_Task brief:_
Which lines in the records below contain the word "class"? Return each of them.

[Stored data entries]
————————

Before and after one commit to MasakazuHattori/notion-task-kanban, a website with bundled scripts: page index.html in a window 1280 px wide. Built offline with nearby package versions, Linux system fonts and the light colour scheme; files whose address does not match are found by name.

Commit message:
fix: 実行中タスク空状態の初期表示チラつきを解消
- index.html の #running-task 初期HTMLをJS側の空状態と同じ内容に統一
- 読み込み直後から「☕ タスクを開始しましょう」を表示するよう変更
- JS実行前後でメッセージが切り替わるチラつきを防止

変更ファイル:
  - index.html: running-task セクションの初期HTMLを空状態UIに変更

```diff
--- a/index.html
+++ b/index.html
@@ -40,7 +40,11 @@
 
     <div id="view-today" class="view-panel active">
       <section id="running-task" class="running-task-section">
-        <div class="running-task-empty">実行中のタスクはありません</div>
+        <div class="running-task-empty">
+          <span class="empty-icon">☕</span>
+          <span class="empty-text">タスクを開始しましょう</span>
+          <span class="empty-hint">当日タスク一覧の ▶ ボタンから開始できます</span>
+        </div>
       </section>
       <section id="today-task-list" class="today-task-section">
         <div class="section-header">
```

————————

_Result:_
     <div id="view-today" class="view-panel active">
       <section id="running-task" class="running-task-section">
-        <div class="running-task-empty">実行中のタスクはありません</div>
+        <div class="running-task-empty">
+          <span class="empty-icon">☕</span>
+          <span class="empty-text">タスクを開始しましょう</span>
+          <span class="empty-hint">当日タスク一覧の ▶ ボタンから開始できます</span>
       <section id="today-task-list" class="today-task-section">
         <div class="section-header">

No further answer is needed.